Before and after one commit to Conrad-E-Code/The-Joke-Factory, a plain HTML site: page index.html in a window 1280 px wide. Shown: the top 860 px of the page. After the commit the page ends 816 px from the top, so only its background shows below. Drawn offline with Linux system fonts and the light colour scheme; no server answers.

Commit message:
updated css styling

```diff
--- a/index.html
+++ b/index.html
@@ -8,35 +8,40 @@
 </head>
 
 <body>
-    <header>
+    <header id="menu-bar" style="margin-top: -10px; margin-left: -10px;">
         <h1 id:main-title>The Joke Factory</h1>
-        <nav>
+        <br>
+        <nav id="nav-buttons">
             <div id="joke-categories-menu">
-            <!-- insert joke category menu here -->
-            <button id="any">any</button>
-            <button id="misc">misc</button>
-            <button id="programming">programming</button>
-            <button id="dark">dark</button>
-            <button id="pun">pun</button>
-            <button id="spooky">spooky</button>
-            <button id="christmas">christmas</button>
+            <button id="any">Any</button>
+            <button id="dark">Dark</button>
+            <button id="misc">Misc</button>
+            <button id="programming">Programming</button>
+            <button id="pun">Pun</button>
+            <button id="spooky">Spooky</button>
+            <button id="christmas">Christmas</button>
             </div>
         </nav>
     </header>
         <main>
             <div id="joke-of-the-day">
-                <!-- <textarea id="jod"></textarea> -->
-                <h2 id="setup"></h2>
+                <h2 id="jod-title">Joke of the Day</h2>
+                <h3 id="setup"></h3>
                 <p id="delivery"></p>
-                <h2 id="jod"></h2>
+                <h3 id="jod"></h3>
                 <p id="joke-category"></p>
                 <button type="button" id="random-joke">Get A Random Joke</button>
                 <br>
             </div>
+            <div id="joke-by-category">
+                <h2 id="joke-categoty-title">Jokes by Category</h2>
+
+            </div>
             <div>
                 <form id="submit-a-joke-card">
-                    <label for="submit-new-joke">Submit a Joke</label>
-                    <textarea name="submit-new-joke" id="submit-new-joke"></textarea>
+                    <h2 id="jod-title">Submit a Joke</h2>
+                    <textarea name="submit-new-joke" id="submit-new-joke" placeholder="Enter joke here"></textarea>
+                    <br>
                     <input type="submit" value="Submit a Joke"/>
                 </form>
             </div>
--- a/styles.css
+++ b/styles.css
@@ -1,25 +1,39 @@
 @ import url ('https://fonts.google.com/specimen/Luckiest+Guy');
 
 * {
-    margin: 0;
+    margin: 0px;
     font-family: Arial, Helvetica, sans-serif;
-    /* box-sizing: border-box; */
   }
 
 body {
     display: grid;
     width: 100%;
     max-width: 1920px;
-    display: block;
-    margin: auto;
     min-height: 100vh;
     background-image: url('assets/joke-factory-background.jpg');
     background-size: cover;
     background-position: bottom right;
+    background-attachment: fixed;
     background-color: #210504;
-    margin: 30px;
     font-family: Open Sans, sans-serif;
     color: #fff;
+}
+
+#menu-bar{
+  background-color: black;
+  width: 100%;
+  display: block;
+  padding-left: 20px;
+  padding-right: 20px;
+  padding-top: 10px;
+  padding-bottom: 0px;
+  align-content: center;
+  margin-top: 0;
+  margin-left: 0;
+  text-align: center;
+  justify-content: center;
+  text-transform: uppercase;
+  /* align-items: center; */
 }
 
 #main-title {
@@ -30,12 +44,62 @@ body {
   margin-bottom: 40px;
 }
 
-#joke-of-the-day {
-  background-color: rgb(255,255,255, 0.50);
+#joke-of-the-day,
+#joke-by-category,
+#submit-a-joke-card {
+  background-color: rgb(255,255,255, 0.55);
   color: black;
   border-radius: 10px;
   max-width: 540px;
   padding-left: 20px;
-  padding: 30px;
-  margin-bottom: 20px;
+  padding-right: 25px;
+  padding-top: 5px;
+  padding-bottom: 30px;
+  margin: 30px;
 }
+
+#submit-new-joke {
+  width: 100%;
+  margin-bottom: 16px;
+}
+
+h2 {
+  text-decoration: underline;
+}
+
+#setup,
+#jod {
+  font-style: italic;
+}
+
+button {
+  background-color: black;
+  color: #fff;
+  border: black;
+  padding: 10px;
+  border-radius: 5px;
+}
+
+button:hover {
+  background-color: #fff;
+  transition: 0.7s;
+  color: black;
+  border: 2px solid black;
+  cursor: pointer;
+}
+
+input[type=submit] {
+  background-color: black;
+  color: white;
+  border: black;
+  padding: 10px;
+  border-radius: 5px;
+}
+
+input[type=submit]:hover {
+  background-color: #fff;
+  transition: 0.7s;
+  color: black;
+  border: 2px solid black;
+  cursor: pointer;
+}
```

──────────────────────────────

Problem details: The records above are to be reproduced exactly, with nothing left out.

Solution to the exercise:
Before and after one commit to Conrad-E-Code/The-Joke-Factory, a plain HTML site: page index.html in a window 1280 px wide. Shown: the top 860 px of the page. After the commit the page ends 816 px from the top, so only its background shows below. Drawn offline with Linux system fonts and the light colour scheme; no server answers.

Commit message:
updated css styling

```diff
--- a/index.html
+++ b/index.html
@@ -8,35 +8,40 @@
 </head>
 
 <body>
-    <header>
+    <header id="menu-bar" style="margin-top: -10px; margin-left: -10px;">
         <h1 id:main-title>The Joke Factory</h1>
-        <nav>
+        <br>
+        <nav id="nav-buttons">
             <div id="joke-categories-menu">
-            <!-- insert joke category menu here -->
-            <button id="any">any</button>
-            <button id="misc">misc</button>
-            <button id="programming">programming</button>
-            <button id="dark">dark</button>
-            <button id="pun">pun</button>
-            <button id="spooky">spooky</button>
-            <button id="christmas">christmas</button>
+            <button id="any">Any</button>
+            <button id="dark">Dark</button>
+            <button id="misc">Misc</button>
+            <button id="programming">Programming</button>
+            <button id="pun">Pun</button>
+            <button id="spooky">Spooky</button>
+            <button id="christmas">Christmas</button>
             </div>
         </nav>
     </header>
         <main>
             <div id="joke-of-the-day">
-                <!-- <textarea id="jod"></textarea> -->
-                <h2 id="setup"></h2>
+                <h2 id="jod-title">Joke of the Day</h2>
+                <h3 id="setup"></h3>
                 <p id="delivery"></p>
-                <h2 id="jod"></h2>
+                <h3 id="jod"></h3>
                 <p id="joke-category"></p>
                 <button type="button" id="random-joke">Get A Random Joke</button>
                 <br>
             </div>
+            <div id="joke-by-category">
+                <h2 id="joke-categoty-title">Jokes by Category</h2>
+
+            </div>
             <div>
                 <form id="submit-a-joke-card">
-                    <label for="submit-new-joke">Submit a Joke</label>
-                    <textarea name="submit-new-joke" id="submit-new-joke"></textarea>
+                    <h2 id="jod-title">Submit a Joke</h2>
+                    <textarea name="submit-new-joke" id="submit-new-joke" placeholder="Enter joke here"></textarea>
+                    <br>
                     <input type="submit" value="Submit a Joke"/>
                 </form>
             </div>
--- a/styles.css
+++ b/styles.css
@@ -1,25 +1,39 @@
 @ import url ('https://fonts.google.com/specimen/Luckiest+Guy');
 
 * {
-    margin: 0;
+    margin: 0px;
     font-family: Arial, Helvetica, sans-serif;
-    /* box-sizing: border-box; */
   }
 
 body {
     display: grid;
     width: 100%;
     max-width: 1920px;
-    display: block;
-    margin: auto;
     min-height: 100vh;
     background-image: url('assets/joke-factory-background.jpg');
     background-size: cover;
     background-position: bottom right;
+    background-attachment: fixed;
     background-color: #210504;
-    margin: 30px;
     font-family: Open Sans, sans-serif;
     color: #fff;
+}
+
+#menu-bar{
+  background-color: black;
+  width: 100%;
+  display: block;
+  padding-left: 20px;
+  padding-right: 20px;
+  padding-top: 10px;
+  padding-bottom: 0px;
+  align-content: center;
+  margin-top: 0;
+  margin-left: 0;
+  text-align: center;
+  justify-content: center;
+  text-transform: uppercase;
+  /* align-items: center; */
 }
 
 #main-title {
@@ -30,12 +44,62 @@ body {
   margin-bottom: 40px;
 }
 
-#joke-of-the-day {
-  background-color: rgb(255,255,255, 0.50);
+#joke-of-the-day,
+#joke-by-category,
+#submit-a-joke-card {
+  background-color: rgb(255,255,255, 0.55);
   color: black;
   border-radius: 10px;
   max-width: 540px;
   padding-left: 20px;
-  padding: 30px;
-  margin-bottom: 20px;
+  padding-right: 25px;
+  padding-top: 5px;
+  padding-bottom: 30px;
+  margin: 30px;
 }
+
+#submit-new-joke {
+  width: 100%;
+  margin-bottom: 16px;
+}
+
+h2 {
+  text-decoration: underline;
+}
+
+#setup,
+#jod {
+  font-style: italic;
+}
+
+button {
+  background-color: black;
+  color: #fff;
+  border: black;
+  padding: 10px;
+  border-radius: 5px;
+}
+
+button:hover {
+  background-color: #fff;
+  transition: 0.7s;
+  color: black;
+  border: 2px solid black;
+  cursor: pointer;
+}
+
+input[type=submit] {
+  background-color: black;
+  color: white;
+  border: black;
+  padding: 10px;
+  border-radius: 5px;
+}
+
+input[type=submit]:hover {
+  background-color: #fff;
+  transition: 0.7s;
+  color: black;
+  border: 2px solid black;
+  cursor: pointer;
+}
```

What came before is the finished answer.